Research Central: The Importance of Protective Factors in Reducing the Likelihood of Delinquency Among Children Who Are Maltreated

Child abuse and maltreatment occur too frequently in our country. In 2016 alone, 7.4 million children were referred to the child welfare system. The associations between maltreatment and potential life outcomes are complicated. However, research shows that children who experience maltreatment or abuse are at greater risk for many potential negative outcomes—including future delinquency.

In 2016, OJJDP funded the nonprofit research organization Child Trends to investigate protective factors in the relationship between maltreatment and delinquency. Protective factors are characteristics of the child, family, or environment that reduce the likelihood of experienced adversities leading to negative outcomes. Using a large, nationally representative sample from the National Longitudinal Study of Adolescent to Adult Health, researchers used self-reported data from youth to examine how certain factors may reduce the potential risk of violent and nonviolent delinquent or criminal behaviors among youth who had experienced maltreatment.
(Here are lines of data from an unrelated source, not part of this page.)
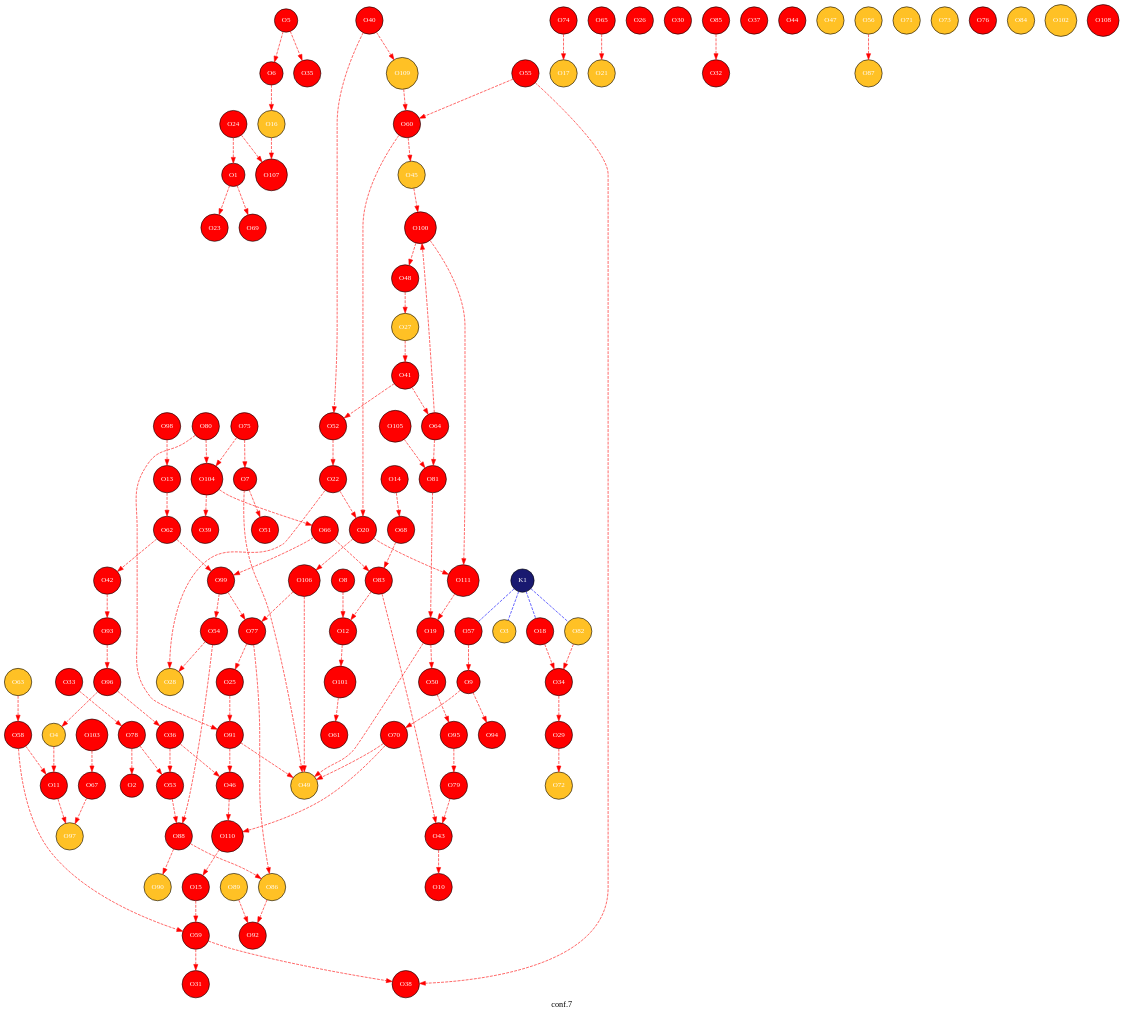
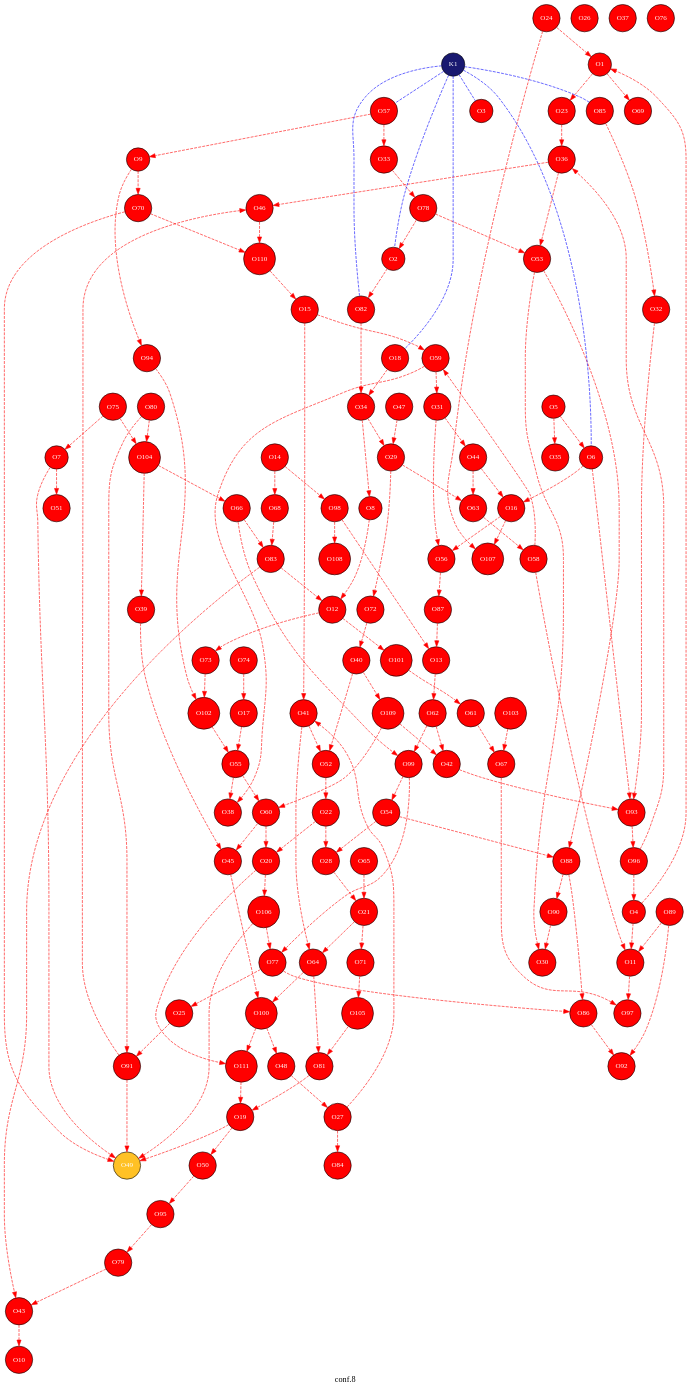
The diagram in 4-GATeWAY/copy_2/traj/traj_conf.gv (JelleLagerweij/short_test), drawn with Graphviz before and after one commit. The commit also changed 273 other files, not shown here.

```diff
--- a/4-GATeWAY/copy_2/traj/traj_conf.gv
+++ b/4-GATeWAY/copy_2/traj/traj_conf.gv
@@ -1,12 +1,12 @@
 digraph G {
-label="conf.7 ";
+label="conf.8 ";
 node [style=filled];
 graph [bgcolor=transparent];
 node [shape = circle, fontsize=12];
 "O1"[fillcolor=red, fontcolor=white, fontname="Times", label="O1"];
 "O2"[fillcolor=red, fontcolor=white, fontname="Times", label="O2"];
-"O3"[fillcolor=goldenrod1, fontcolor=white, fontname="Times", label="O3"];
-"O4"[fillcolor=goldenrod1, fontcolor=white, fontname="Times", label="O4"];
+"O3"[fillcolor=red, fontcolor=white, fontname="Times", label="O3"];
+"O4"[fillcolor=red, fontcolor=white, fontname="Times", label="O4"];
 "O5"[fillcolor=red, fontcolor=white, fontname="Times", label="O5"];
 "O6"[fillcolor=red, fontcolor=white, fontname="Times", label="O6"];
 "O7"[fillcolor=red, fontcolor=white, fontname="Times", label="O7"];
@@ -18,19 +18,19 @@
 "O13"[fillcolor=red, fontcolor=white, fontname="Times", label="O13"];
 "O14"[fillcolor=red, fontcolor=white, fontname="Times", label="O14"];
 "O15"[fillcolor=red, fontcolor=white, fontname="Times", label="O15"];
-"O16"[fillcolor=goldenrod1, fontcolor=white, fontname="Times", label="O16"];
-"O17"[fillcolor=goldenrod1, fontcolor=white, fontname="Times", label="O17"];
+"O16"[fillcolor=red, fontcolor=white, fontname="Times", label="O16"];
+"O17"[fillcolor=red, fontcolor=white, fontname="Times", label="O17"];
 "O18"[fillcolor=red, fontcolor=white, fontname="Times", label="O18"];
 "O19"[fillcolor=red, fontcolor=white, fontname="Times", label="O19"];
 "O20"[fillcolor=red, fontcolor=white, fontname="Times", label="O20"];
-"O21"[fillcolor=goldenrod1, fontcolor=white, fontname="Times", label="O21"];
+"O21"[fillcolor=red, fontcolor=white, fontname="Times", label="O21"];
 "O22"[fillcolor=red, fontcolor=white, fontname="Times", label="O22"];
 "O23"[fillcolor=red, fontcolor=white, fontname="Times", label="O23"];
 "O24"[fillcolor=red, fontcolor=white, fontname="Times", label="O24"];
 "O25"[fillcolor=red, fontcolor=white, fontname="Times", label="O25"];
 "O26"[fillcolor=red, fontcolor=white, fontname="Times", label="O26"];
-"O27"[fillcolor=goldenrod1, fontcolor=white, fontname="Times", label="O27"];
-"O28"[fillcolor=goldenrod1, fontcolor=white, fontname="Times", label="O28"];
+"O27"[fillcolor=red, fontcolor=white, fontname="Times", label="O27"];
+"O28"[fillcolor=red, fontcolor=white, fontname="Times", label="O28"];
 "O29"[fillcolor=red, fontcolor=white, fontname="Times", label="O29"];
 "O30"[fillcolor=red, fontcolor=white, fontname="Times", label="O30"];
 "O31"[fillcolor=red, fontcolor=white, fontname="Times", label="O31"];
@@ -47,9 +47,9 @@
 "O42"[fillcolor=red, fontcolor=white, fontname="Times", label="O42"];
 "O43"[fillcolor=red, fontcolor=white, fontname="Times", label="O43"];
 "O44"[fillcolor=red, fontcolor=white, fontname="Times", label="O44"];
-"O45"[fillcolor=goldenrod1, fontcolor=white, fontname="Times", label="O45"];
+"O45"[fillcolor=red, fontcolor=white, fontname="Times", label="O45"];
 "O46"[fillcolor=red, fontcolor=white, fontname="Times", label="O46"];
-"O47"[fillcolor=goldenrod1, fontcolor=white, fontname="Times", label="O47"];
+"O47"[fillcolor=red, fontcolor=white, fontname="Times", label="O47"];
 "O48"[fillcolor=red, fontcolor=white, fontname="Times", label="O48"];
 "O49"[fillcolor=goldenrod1, fontcolor=white, fontname="Times", label="O49"];
 "O50"[fillcolor=red, fontcolor=white, fontname="Times", label="O50"];
@@ -58,14 +58,14 @@
 "O53"[fillcolor=red, fontcolor=white, fontname="Times", label="O53"];
 "O54"[fillcolor=red, fontcolor=white, fontname="Times", label="O54"];
 "O55"[fillcolor=red, fontcolor=white, fontname="Times", label="O55"];
-"O56"[fillcolor=goldenrod1, fontcolor=white, fontname="Times", label="O56"];
+"O56"[fillcolor=red, fontcolor=white, fontname="Times", label="O56"];
 "O57"[fillcolor=red, fontcolor=white, fontname="Times", label="O57"];
 "O58"[fillcolor=red, fontcolor=white, fontname="Times", label="O58"];
 "O59"[fillcolor=red, fontcolor=white, fontname="Times", label="O59"];
 "O60"[fillcolor=red, fontcolor=white, fontname="Times", label="O60"];
 "O61"[fillcolor=red, fontcolor=white, fontname="Times", label="O61"];
 "O62"[fillcolor=red, fontcolor=white, fontname="Times", label="O62"];
-"O63"[fillcolor=goldenrod1, fontcolor=white, fontname="Times", label="O63"];
+"O63"[fillcolor=red, fontcolor=white, fontname="Times", label="O63"];
 "O64"[fillcolor=red, fontcolor=white, fontname="Times", label="O64"];
 "O65"[fillcolor=red, fontcolor=white, fontname="Times", label="O65"];
 "O66"[fillcolor=red, fontcolor=white, fontname="Times", label="O66"];
@@ -73,9 +73,9 @@
 "O68"[fillcolor=red, fontcolor=white, fontname="Times", label="O68"];
 "O69"[fillcolor=red, fontcolor=white, fontname="Times", label="O69"];
 "O70"[fillcolor=red, fontcolor=white, fontname="Times", label="O70"];
-"O71"[fillcolor=goldenrod1, fontcolor=white, fontname="Times", label="O71"];
-"O72"[fillcolor=goldenrod1, fontcolor=white, fontname="Times", label="O72"];
-"O73"[fillcolor=goldenrod1, fontcolor=white, fontname="Times", label="O73"];
+"O71"[fillcolor=red, fontcolor=white, fontname="Times", label="O71"];
+"O72"[fillcolor=red, fontcolor=white, fontname="Times", label="O72"];
+"O73"[fillcolor=red, fontcolor=white, fontname="Times", label="O73"];
 "O74"[fillcolor=red, fontcolor=white, fontname="Times", label="O74"];
 "O75"[fillcolor=red, fontcolor=white, fontname="Times", label="O75"];
 "O76"[fillcolor=red, fontcolor=white, fontname="Times", label="O76"];
@@ -84,64 +84,76 @@
 "O79"[fillcolor=red, fontcolor=white, fontname="Times", label="O79"];
 "O80"[fillcolor=red, fontcolor=white, fontname="Times", label="O80"];
 "O81"[fillcolor=red, fontcolor=white, fontname="Times", label="O81"];
-"O82"[fillcolor=goldenrod1, fontcolor=white, fontname="Times", label="O82"];
+"O82"[fillcolor=red, fontcolor=white, fontname="Times", label="O82"];
 "O83"[fillcolor=red, fontcolor=white, fontname="Times", label="O83"];
-"O84"[fillcolor=goldenrod1, fontcolor=white, fontname="Times", label="O84"];
+"O84"[fillcolor=red, fontcolor=white, fontname="Times", label="O84"];
 "O85"[fillcolor=red, fontcolor=white, fontname="Times", label="O85"];
-"O86"[fillcolor=goldenrod1, fontcolor=white, fontname="Times", label="O86"];
-"O87"[fillcolor=goldenrod1, fontcolor=white, fontname="Times", label="O87"];
+"O86"[fillcolor=red, fontcolor=white, fontname="Times", label="O86"];
+"O87"[fillcolor=red, fontcolor=white, fontname="Times", label="O87"];
 "O88"[fillcolor=red, fontcolor=white, fontname="Times", label="O88"];
-"O89"[fillcolor=goldenrod1, fontcolor=white, fontname="Times", label="O89"];
-"O90"[fillcolor=goldenrod1, fontcolor=white, fontname="Times", label="O90"];
+"O89"[fillcolor=red, fontcolor=white, fontname="Times", label="O89"];
+"O90"[fillcolor=red, fontcolor=white, fontname="Times", label="O90"];
 "O91"[fillcolor=red, fontcolor=white, fontname="Times", label="O91"];
 "O92"[fillcolor=red, fontcolor=white, fontname="Times", label="O92"];
 "O93"[fillcolor=red, fontcolor=white, fontname="Times", label="O93"];
 "O94"[fillcolor=red, fontcolor=white, fontname="Times", label="O94"];
 "O95"[fillcolor=red, fontcolor=white, fontname="Times", label="O95"];
 "O96"[fillcolor=red, fontcolor=white, fontname="Times", label="O96"];
-"O97"[fillcolor=goldenrod1, fontcolor=white, fontname="Times", label="O97"];
+"O97"[fillcolor=red, fontcolor=white, fontname="Times", label="O97"];
 "O98"[fillcolor=red, fontcolor=white, fontname="Times", label="O98"];
 "O99"[fillcolor=red, fontcolor=white, fontname="Times", label="O99"];
 "O100"[fillcolor=red, fontcolor=white, fontname="Times", label="O100"];
 "O101"[fillcolor=red, fontcolor=white, fontname="Times", label="O101"];
-"O102"[fillcolor=goldenrod1, fontcolor=white, fontname="Times", label="O102"];
+"O102"[fillcolor=red, fontcolor=white, fontname="Times", label="O102"];
 "O103"[fillcolor=red, fontcolor=white, fontname="Times", label="O103"];
 "O104"[fillcolor=red, fontcolor=white, fontname="Times", label="O104"];
 "O105"[fillcolor=red, fontcolor=white, fontname="Times", label="O105"];
 "O106"[fillcolor=red, fontcolor=white, fontname="Times", label="O106"];
 "O107"[fillcolor=red, fontcolor=white, fontname="Times", label="O107"];
 "O108"[fillcolor=red, fontcolor=white, fontname="Times", label="O108"];
-"O109"[fillcolor=goldenrod1, fontcolor=white, fontname="Times", label="O109"];
+"O109"[fillcolor=red, fontcolor=white, fontname="Times", label="O109"];
 "O110"[fillcolor=red, fontcolor=white, fontname="Times", label="O110"];
 "O111"[fillcolor=red, fontcolor=white, fontname="Times", label="O111"];
 "K1"[fillcolor=midnightblue, fontcolor=white, fontname="Times", label="K1"];
+"O4"->"O1"[fontcolor=red, color=red , style=dashed];
 "O1"->"O23"[fontcolor=red, color=red , style=dashed];
 "O24"->"O1"[fontcolor=red, color=red , style=dashed];
 "O1"->"O69"[fontcolor=red, color=red , style=dashed];
 "O78"->"O2"[fontcolor=red, color=red , style=dashed];
+"O2"->"O82"[fontcolor=red, color=red , style=dashed];
 "O4"->"O11"[fontcolor=red, color=red , style=dashed];
 "O96"->"O4"[fontcolor=red, color=red , style=dashed];
 "O5"->"O6"[fontcolor=red, color=red , style=dashed];
 "O5"->"O35"[fontcolor=red, color=red , style=dashed];
 "O6"->"O16"[fontcolor=red, color=red , style=dashed];
+"O6"->"O93"[fontcolor=red, color=red , style=dashed];
 "O7"->"O49"[fontcolor=red, color=red , style=dashed];
 "O7"->"O51"[fontcolor=red, color=red , style=dashed];
 "O75"->"O7"[fontcolor=red, color=red , style=dashed];
 "O8"->"O12"[fontcolor=red, color=red , style=dashed];
+"O34"->"O8"[fontcolor=red, color=red , style=dashed];
 "O57"->"O9"[fontcolor=red, color=red , style=dashed];
 "O9"->"O70"[fontcolor=red, color=red , style=dashed];
 "O9"->"O94"[fontcolor=red, color=red , style=dashed];
 "O43"->"O10"[fontcolor=red, color=red , style=dashed];
 "O58"->"O11"[fontcolor=red, color=red , style=dashed];
+"O89"->"O11"[fontcolor=red, color=red , style=dashed];
 "O11"->"O97"[fontcolor=red, color=red , style=dashed];
+"O12"->"O73"[fontcolor=red, color=red , style=dashed];
 "O83"->"O12"[fontcolor=red, color=red , style=dashed];
 "O12"->"O101"[fontcolor=red, color=red , style=dashed];
 "O13"->"O62"[fontcolor=red, color=red , style=dashed];
+"O87"->"O13"[fontcolor=red, color=red , style=dashed];
 "O98"->"O13"[fontcolor=red, color=red , style=dashed];
 "O14"->"O68"[fontcolor=red, color=red , style=dashed];
+"O14"->"O98"[fontcolor=red, color=red , style=dashed];
+"O15"->"O41"[fontcolor=red, color=red , style=dashed];
 "O15"->"O59"[fontcolor=red, color=red , style=dashed];
 "O110"->"O15"[fontcolor=red, color=red , style=dashed];
+"O44"->"O16"[fontcolor=red, color=red , style=dashed];
+"O16"->"O56"[fontcolor=red, color=red , style=dashed];
 "O16"->"O107"[fontcolor=red, color=red , style=dashed];
+"O17"->"O55"[fontcolor=red, color=red , style=dashed];
 "O74"->"O17"[fontcolor=red, color=red , style=dashed];
 "O18"->"O34"[fontcolor=red, color=red , style=dashed];
 "O19"->"O49"[fontcolor=red, color=red , style=dashed];
@@ -152,19 +164,32 @@
 "O60"->"O20"[fontcolor=red, color=red , style=dashed];
 "O20"->"O106"[fontcolor=red, color=red , style=dashed];
 "O20"->"O111"[fontcolor=red, color=red , style=dashed];
+"O28"->"O21"[fontcolor=red, color=red , style=dashed];
+"O21"->"O64"[fontcolor=red, color=red , style=dashed];
 "O65"->"O21"[fontcolor=red, color=red , style=dashed];
+"O21"->"O71"[fontcolor=red, color=red , style=dashed];
 "O22"->"O28"[fontcolor=red, color=red , style=dashed];
 "O52"->"O22"[fontcolor=red, color=red , style=dashed];
+"O23"->"O36"[fontcolor=red, color=red , style=dashed];
 "O24"->"O107"[fontcolor=red, color=red , style=dashed];
 "O77"->"O25"[fontcolor=red, color=red , style=dashed];
 "O25"->"O91"[fontcolor=red, color=red , style=dashed];
 "O27"->"O41"[fontcolor=red, color=red , style=dashed];
 "O48"->"O27"[fontcolor=red, color=red , style=dashed];
+"O27"->"O84"[fontcolor=red, color=red , style=dashed];
 "O54"->"O28"[fontcolor=red, color=red , style=dashed];
 "O34"->"O29"[fontcolor=red, color=red , style=dashed];
+"O47"->"O29"[fontcolor=red, color=red , style=dashed];
+"O29"->"O63"[fontcolor=red, color=red , style=dashed];
 "O29"->"O72"[fontcolor=red, color=red , style=dashed];
+"O53"->"O30"[fontcolor=red, color=red , style=dashed];
+"O90"->"O30"[fontcolor=red, color=red , style=dashed];
+"O31"->"O44"[fontcolor=red, color=red , style=dashed];
+"O31"->"O56"[fontcolor=red, color=red , style=dashed];
 "O59"->"O31"[fontcolor=red, color=red , style=dashed];
 "O85"->"O32"[fontcolor=red, color=red , style=dashed];
+"O32"->"O93"[fontcolor=red, color=red , style=dashed];
+"O57"->"O33"[fontcolor=red, color=red , style=dashed];
 "O33"->"O78"[fontcolor=red, color=red , style=dashed];
 "O82"->"O34"[fontcolor=red, color=red , style=dashed];
 "O36"->"O46"[fontcolor=red, color=red , style=dashed];
@@ -172,15 +197,19 @@
 "O96"->"O36"[fontcolor=red, color=red , style=dashed];
 "O55"->"O38"[fontcolor=red, color=red , style=dashed];
 "O59"->"O38"[fontcolor=red, color=red , style=dashed];
+"O39"->"O45"[fontcolor=red, color=red , style=dashed];
 "O104"->"O39"[fontcolor=red, color=red , style=dashed];
 "O40"->"O52"[fontcolor=red, color=red , style=dashed];
+"O72"->"O40"[fontcolor=red, color=red , style=dashed];
 "O40"->"O109"[fontcolor=red, color=red , style=dashed];
 "O41"->"O52"[fontcolor=red, color=red , style=dashed];
 "O41"->"O64"[fontcolor=red, color=red , style=dashed];
 "O62"->"O42"[fontcolor=red, color=red , style=dashed];
 "O42"->"O93"[fontcolor=red, color=red , style=dashed];
+"O109"->"O42"[fontcolor=red, color=red , style=dashed];
 "O79"->"O43"[fontcolor=red, color=red , style=dashed];
 "O83"->"O43"[fontcolor=red, color=red , style=dashed];
+"O44"->"O63"[fontcolor=red, color=red , style=dashed];
 "O60"->"O45"[fontcolor=red, color=red , style=dashed];
 "O45"->"O100"[fontcolor=red, color=red , style=dashed];
 "O91"->"O46"[fontcolor=red, color=red , style=dashed];
@@ -195,10 +224,12 @@
 "O54"->"O88"[fontcolor=red, color=red , style=dashed];
 "O99"->"O54"[fontcolor=red, color=red , style=dashed];
 "O55"->"O60"[fontcolor=red, color=red , style=dashed];
+"O102"->"O55"[fontcolor=red, color=red , style=dashed];
 "O56"->"O87"[fontcolor=red, color=red , style=dashed];
 "O58"->"O59"[fontcolor=red, color=red , style=dashed];
 "O63"->"O58"[fontcolor=red, color=red , style=dashed];
 "O109"->"O60"[fontcolor=red, color=red , style=dashed];
+"O61"->"O67"[fontcolor=red, color=red , style=dashed];
 "O101"->"O61"[fontcolor=red, color=red , style=dashed];
 "O62"->"O99"[fontcolor=red, color=red , style=dashed];
 "O64"->"O81"[fontcolor=red, color=red , style=dashed];
@@ -210,6 +241,8 @@
 "O103"->"O67"[fontcolor=red, color=red , style=dashed];
 "O68"->"O83"[fontcolor=red, color=red , style=dashed];
 "O70"->"O110"[fontcolor=red, color=red , style=dashed];
+"O71"->"O105"[fontcolor=red, color=red , style=dashed];
+"O73"->"O102"[fontcolor=red, color=red , style=dashed];
 "O75"->"O104"[fontcolor=red, color=red , style=dashed];
 "O77"->"O86"[fontcolor=red, color=red , style=dashed];
 "O99"->"O77"[fontcolor=red, color=red , style=dashed];
@@ -223,9 +256,14 @@
 "O88"->"O90"[fontcolor=red, color=red , style=dashed];
 "O89"->"O92"[fontcolor=red, color=red , style=dashed];
 "O93"->"O96"[fontcolor=red, color=red , style=dashed];
+"O94"->"O102"[fontcolor=red, color=red , style=dashed];
+"O98"->"O108"[fontcolor=red, color=red , style=dashed];
 "O100"->"O111"[fontcolor=red, color=red , style=dashed];
+"K1"->"O2"[dir=none, color=blue, nodesep=0.5,style=dashed];
 "K1"->"O3"[dir=none, color=blue, nodesep=0.5,style=dashed];
+"K1"->"O6"[dir=none, color=blue, nodesep=0.5,style=dashed];
 "K1"->"O18"[dir=none, color=blue, nodesep=0.5,style=dashed];
 "K1"->"O57"[dir=none, color=blue, nodesep=0.5,style=dashed];
 "K1"->"O82"[dir=none, color=blue, nodesep=0.5,style=dashed];
+"K1"->"O85"[dir=none, color=blue, nodesep=0.5,style=dashed];
 }
```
The findings were consistent with earlier studies suggesting that youth who experienced maltreatment in childhood are more likely to engage in both nonviolent and violent delinquent and criminal behaviors. However, they also found certain protective factors could help mitigate this connection.

For nonviolent behaviors, researchers found that a connection to school and a high-quality relationship with a parent or guardian had protective effects that were especially strong for youth who experienced maltreatment.

For violent behaviors, researchers found that a connection to school, a high-quality relationship with a parent or guardian, as well as neighborhood collective efficacy (i.e., the capacity of the community to exert informal social controls) had protective effects for all youth in the sample, and did not vary by maltreatment status. The findings also showed that the effects of the protective factors did not vary by a child’s gender, race and/or ethnicity, or sexual orientation.

These findings are an important reminder to juvenile justice practitioners about the potential benefits of programs that target protective factors. Although a child who has experienced maltreatment may have an increased risk for future offending, efforts to increase access to, and the effectiveness of, programs that promote positive connections to school, strengthen parenting skills and familial relationships, and support resident-driven, public safety initiatives may mitigate or even eliminate this risk.



Additional information on OJJDP’s research efforts examining the longitudinal connection between maltreatment and later offending in youth is available online.

The Juvenile Justice and Delinquency Prevention Act that established OJJDP authorizes the Administrator to conduct research and evaluations and undertake statistical analyses on issues related to juvenile offending and victimization. Because OJJDP is the only Office of Justice Programs agency with dual mandates for research and programs, we are uniquely positioned to integrate research in our programmatic functions, and we are committed to translating research into practice.

Look to this recurring column authored by members of OJJDP’s Research Unit to distill topically relevant and timely OJJDP-supported research.